Interventional Pain Management Las Vegas

Pain medicine is the study of pain, and interventional pain management involves preventive medicine and various minimally invasive treatment options. Various situations lead to pain, such as having surgery (postoperative pain), nerve damage (neuropathic pain), and malignancy (cancer pain).

What is a pain management specialist?

A pain management specialist is a doctor who treats pain and manages painful health conditions. This specialist serves as a consultant to primary care practitioners. Pain management involves prescribing medicines, counseling patients and families, direct procedural treatment, and coordinating care with other healthcare workers.

How does the doctor determine if or not I need interventional pain management?

An evaluation of pain involves a review of laboratory tests, a detailed medical history, various imaging scans, electro-diagnostic studies, and a patient interview. Once the doctor is familiar with your condition, he will recommend a pain management treatment plan.

What are the different types of pain?

There are two main types of pain: acute and chronic. Acute pain occurs after an injury, or due to a treatment intervention or disease. As soon as the underlying mechanism heals, acute pain will resolve. Chronic pain persists after normal healing has occurred. As defined by the International Association for the Study of Pain (IASP), chronic pain is an unpleasant experience influenced by cognitive, affective, and environmental factors.

What are the specific kinds of acute and chronic pain?

Recurrent pain can be either acute or chronic. This pain is intermittent and episodic, and it occurs along with pain-free intervals.
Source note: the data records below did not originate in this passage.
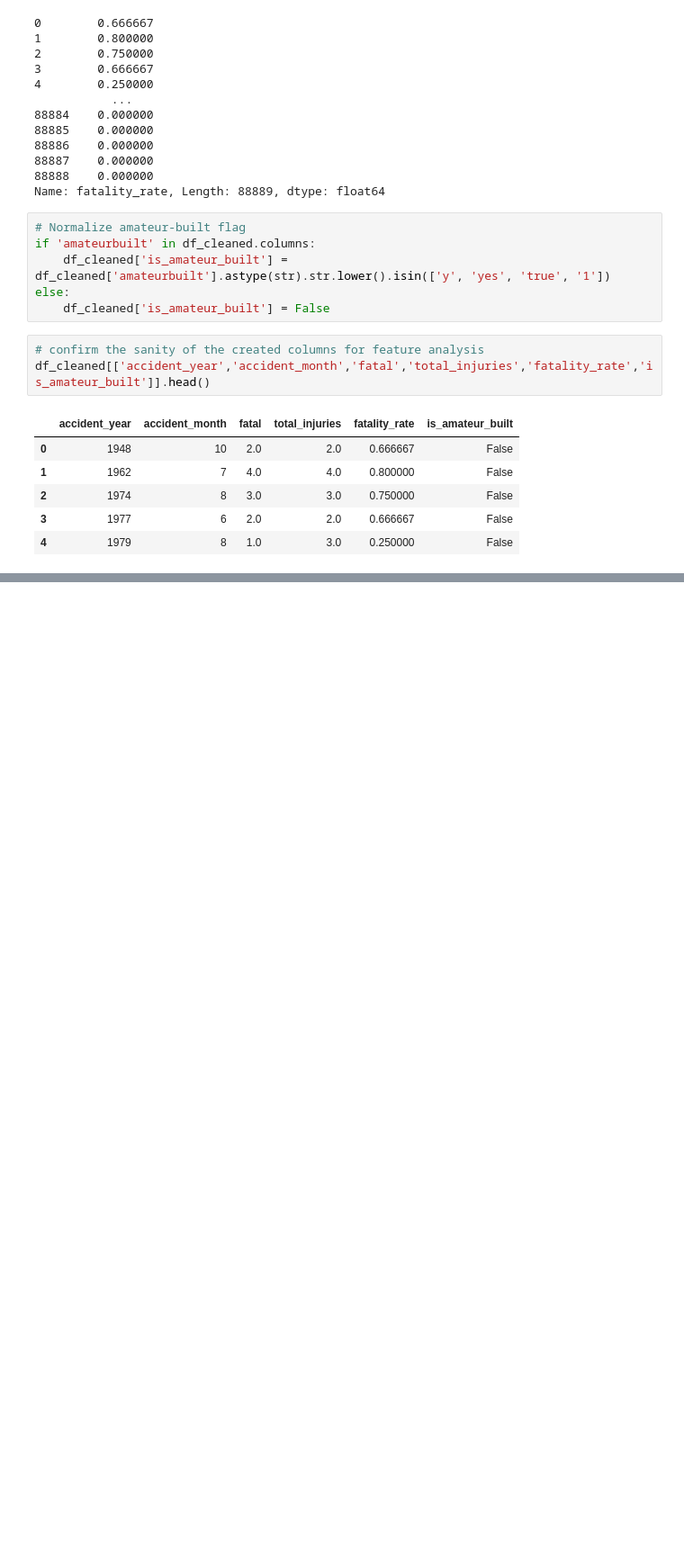
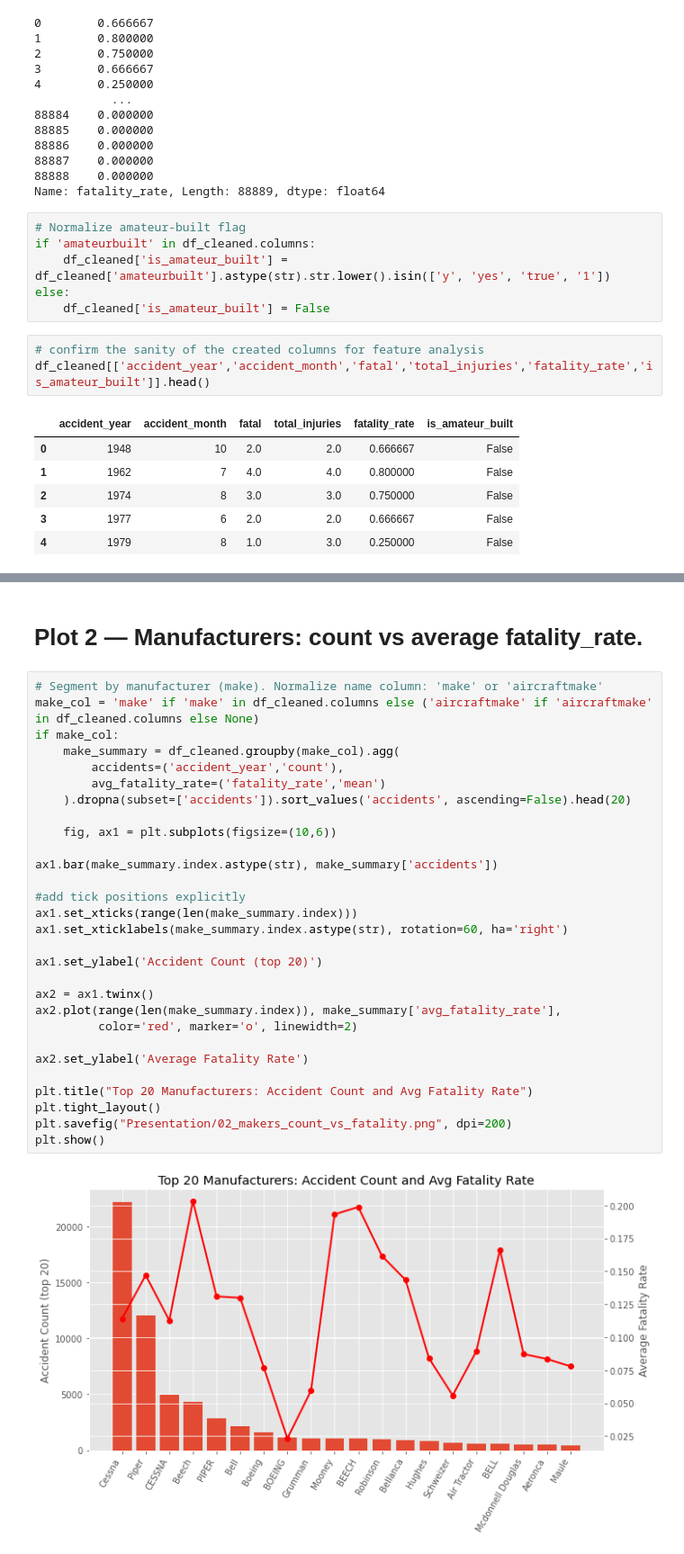
Before and after one commit to ChairoSolutions/New-Aviation-LowRisk-AircraftPurchase-Project, a Jupyter notebook: Brian.ipynb, the cells around one changed output, grey strips where cells are left out. Shown: that part at 90% size. Drawn from its saved outputs; the diff is of its cells as text; blank space fills up the shorter version.

```diff
--- a/Brian.ipynb
+++ b/Brian.ipynb
@@ -346,0 +412,33 @@ df_cleaned[['accident_year','accident_month','fatal','total_injuries','fatality_
+# %% [markdown]
+# Plot 2 — Manufacturers: count vs average fatality_rate.
+# %%
+# Segment by manufacturer (make). Normalize name column: 'make' or 'aircraftmake'
+make_col = 'make' if 'make' in df_cleaned.columns else ('aircraftmake' if 'aircraftmake' in df_cleaned.columns else None)
+if make_col:
+    make_summary = df_cleaned.groupby(make_col).agg(
+        accidents=('accident_year','count'),
+        avg_fatality_rate=('fatality_rate','mean')
+    ).dropna(subset=['accidents']).sort_values('accidents', ascending=False).head(20)
+
+    fig, ax1 = plt.subplots(figsize=(10,6))
+
+ax1.bar(make_summary.index.astype(str), make_summary['accidents'])
+
+#add tick positions explicitly
+ax1.set_xticks(range(len(make_summary.index)))
+ax1.set_xticklabels(make_summary.index.astype(str), rotation=60, ha='right')
+
+ax1.set_ylabel('Accident Count (top 20)')
+
+ax2 = ax1.twinx()
+ax2.plot(range(len(make_summary.index)), make_summary['avg_fatality_rate'],
+         color='red', marker='o', linewidth=2)
+
+ax2.set_ylabel('Average Fatality Rate')
+
+plt.title("Top 20 Manufacturers: Accident Count and Avg Fatality Rate")
+plt.tight_layout()
+plt.savefig("Presentation/02_makers_count_vs_fatality.png", dpi=200)
+plt.show()
+# %% [output]
+[figure, added]
```
Also changed, not shown: parts of 20 cells of this notebook, 9 other files.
Cancer pain is a discomfort associated with treatment from radiation or chemotherapy, surgery, or with disease progression.

What treatment options are interventional?

Interventional pain management involves identifying the exact source of a patient’s pain, and then offering real, direct treatment for the condition. An intervention is a minimally invasive procedure done to target the affected nerves. Treatment options are:

  • Facet joint injection (FJI) – Typically given in a series of three spaced a few weeks apart, these injections are used to relieve the pain associated with facet joint syndrome or spinal arthritis.


  • Epidural steroid injection (ESI) – This procedure involves using a long-acting anesthetic along with a corticosteroid. The medications are injected into the epidural space to offer effective pain relief.


  • Intrathecal pain pump implant – This device is surgically implanted. The small unit delivers pain medicines directly to the spinal cord to target the central nervous system.


  • Medial branch block – With this procedure, a long-acting anesthetic and/or a neurolytic substance is injected onto a targeted spinal nerve root. This alleviates discomfort and blocks pain signal transmission.


  • Radiofrequency ablation – Sometimes called a rhizotomy, this involves use of heat onto specific spinal nerves. The ablation destroys a portion of the nerve root for long-term pain relief.


  • Spinal cord stimulation (SCS) – A special devices is implanted into the lower abdomen or buttock. The unit connects via wires to electrodes surgically place near the spinal cord. The mild electrical current interferes with pain signal transmission.


  • Joint injection – For arthritis of the knee or hip, the doctor can inject a long-acting corticosteroid into this space. Hyaluronic acid can be injected to replace lost synovial fluid of the knee joint.


  • Vertebroplasty and kyphoplasty – Both of these procedures will relieve pain in patients diagnosed with a vertebral compression fracture. These breaks occur due to osteoporosis, cancer, and/or trauma.


  • Intradiscal injection – This procedure is used to treat various chronic forms of discogenic (disc-related) back pain.



McGuirk BE & Bogduk N (2011). Low Back pain. Chapter 72, Bonica’s Management of Pain 4th Edition. Page 1105 – 1122.